» **WORKING DATA**:
'''

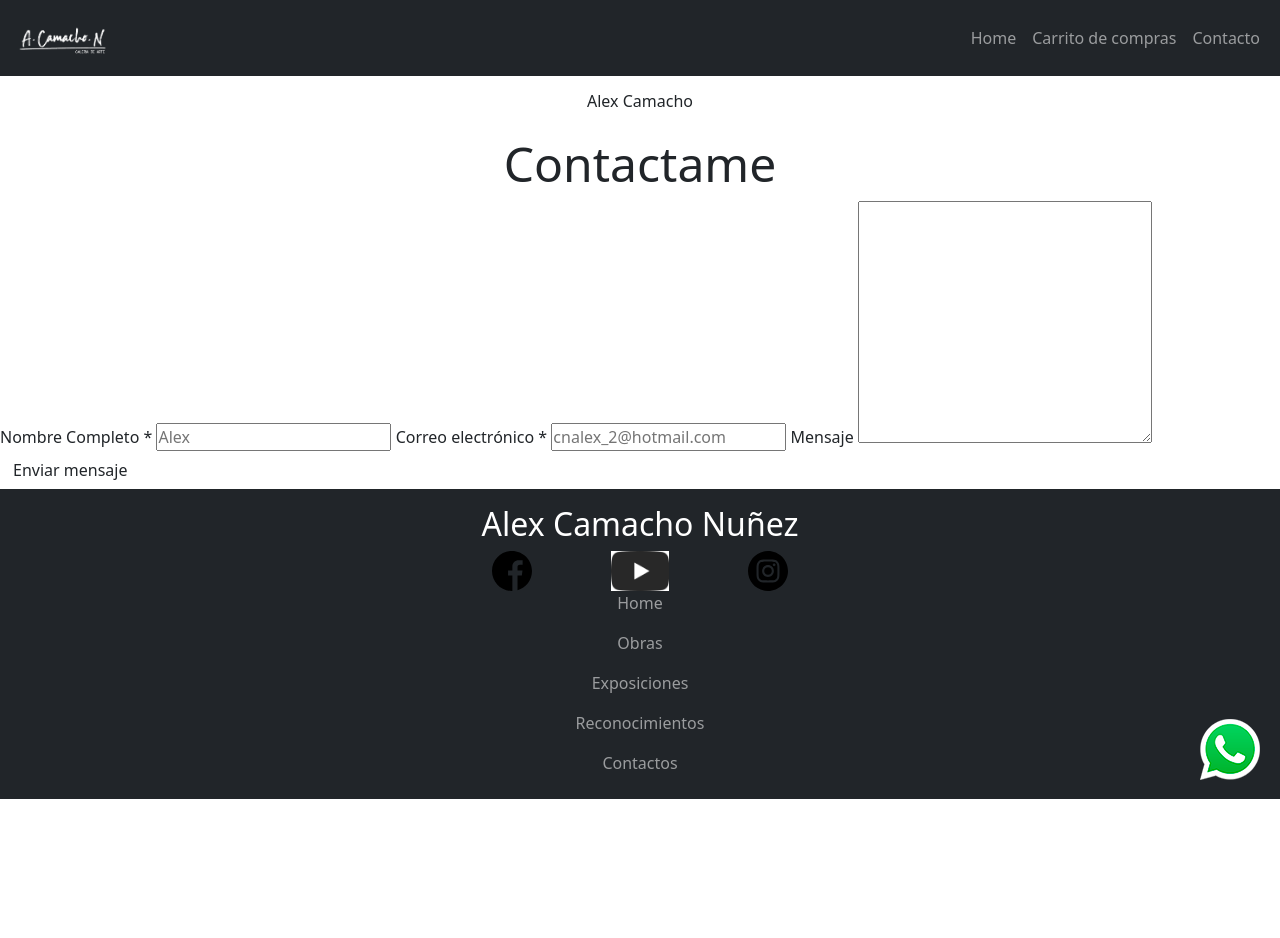
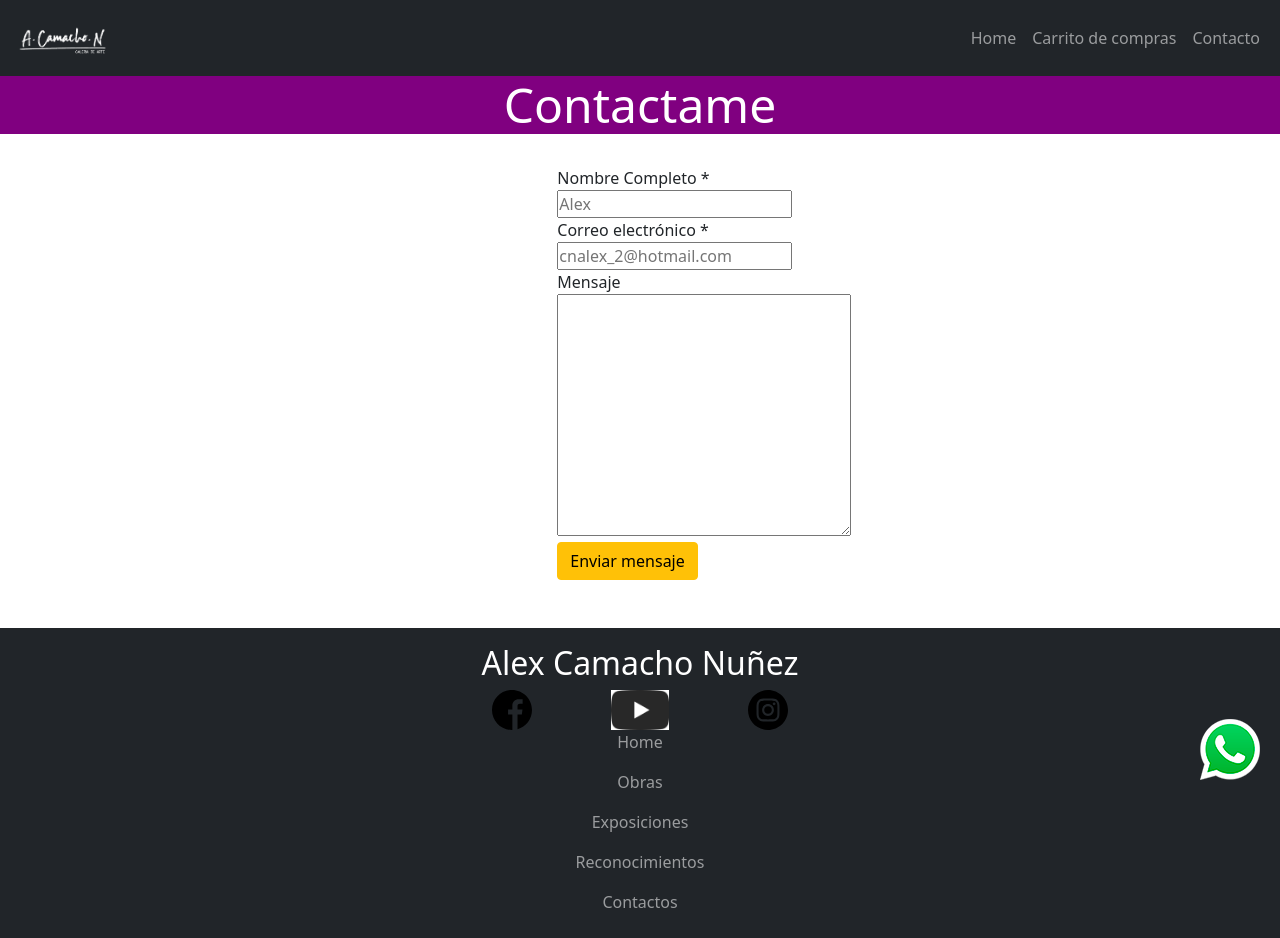
Before and after one commit to AlexCamachoN/segunda-entregajs, a plain HTML site: page contacto.html in a window 1280 px wide. Before the commit the page ends 800 px from the top, so only its background shows below. Drawn offline with nearby package versions, Linux system fonts and the light colour scheme; some packages are replaced by stand-ins of ours; a script that the page names is missing.

Commit message:
arreglando contacto

```diff
--- a/contacto.html
+++ b/contacto.html
@@ -56,17 +56,15 @@
     </nav>
     <!-- termina nav -->
 
-
-    <h1 class="text-dark p-3 text-center">Alex Camacho</h1>
-
     <!-- como contactar -->
     <section class="contact">
         <div class="u-wrapper">
-            <div class="contact-content">
 
-                <form id="form" action="" class="form">
-                    <h3 class="tag text-center"><span>Contactame</span></h3>
 
+            <form id="form" action="" class="form">
+                <h3 class="tag text-center" id="contac"><span>Contactame</span></h3>
+
+                <div class="container-fluid col-6 mb-4 col-md-2 p-4 ">
 
                     <label for="name">Nombre Completo <span>*</span></label>
                     <input name="name" required type="text" id="name" placeholder="Alex">
@@ -77,10 +75,12 @@
                     <label for="message">Mensaje</label>
                     <textarea id="message" name="message" id="" cols="30" rows="10"></textarea>
 
-                    <button type="submit" class="btn primary full">Enviar mensaje</button>
-                </form>
-                <a href="mailto:cnalex_2@hotmail.com" id="trucazo"></a>
-            </div>
+                    <button type="submit" class="btn primary full btn-warning">Enviar mensaje</button>
+                </div>
+            </form>
+
+            <a href="mailto:cnalex_2@hotmail.com" id="trucazo"></a>
+
         </div>
     </section>
 
@@ -155,6 +155,13 @@
     <script src="https://cdn.jsdelivr.net/npm/@popperjs/core@2.9.2/dist/umd/popper.min.js" integrity="sha384-IQsoLXl5PILFhosVNubq5LC7Qb9DXgDA9i+tQ8Zj3iwWAwPtgFTxbJ8NT4GN1R8p" crossorigin="anonymous"></script>
     <script src="https://cdn.jsdelivr.net/npm/bootstrap@5.0.2/dist/js/bootstrap.min.js" integrity="sha384-cVKIPhGWiC2Al4u+LWgxfKTRIcfu0JTxR+EQDz/bgldoEyl4H0zUF0QKbrJ0EcQF" crossorigin="anonymous"></script>
     -->
+    <!-- JavaScript Bundle with Popper -->
+    <script src="https://cdn.jsdelivr.net/npm/bootstrap@5.0.1/dist/js/bootstrap.bundle.min.js" integrity="sha384-gtEjrD/SeCtmISkJkNUaaKMoLD0//ElJ19smozuHV6z3Iehds+3Ulb9Bn9Plx0x4" crossorigin="anonymous"></script>
+    <!-- JQuery -->
+    <script src="https://code.jquery.com/jquery-3.6.0.min.js" integrity="sha256-/xUj+3OJU5yExlq6GSYGSHk7tPXikynS7ogEvDej/m4=" crossorigin="anonymous"></script>
+    <!-- Sweet Alert -->
+    <script src="//cdn.jsdelivr.net/npm/sweetalert2@11"></script>
+
     <script type="text/javascript" src="contacto.js"></script>
 </body>
 
--- a/contacto.js
+++ b/contacto.js
@@ -1,4 +1,8 @@
 //-------------para formulario
+$(document).ready(function() {
+    $("#contac").css({ background: 'purple', color: 'white' }); //titulo contactame
+});
+
 const $form = document.querySelector('#form')
 const $buttonMailto = document.querySelector('#trucazo')
 
```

'''

Check the entries above for the word "contacto" and copy every line where it turns up.

Before and after one commit to AlexCamachoN/segunda-entregajs, a plain HTML site: page contacto.html in a window 1280 px wide. Before the commit the page ends 800 px from the top, so only its background shows below. Drawn offline with nearby package versions, Linux system fonts and the light colour scheme; some packages are replaced by stand-ins of ours; a script that the page names is missing.
arreglando contacto
--- a/contacto.html
+++ b/contacto.html
     <script type="text/javascript" src="contacto.js"></script>
--- a/contacto.js
+++ b/contacto.js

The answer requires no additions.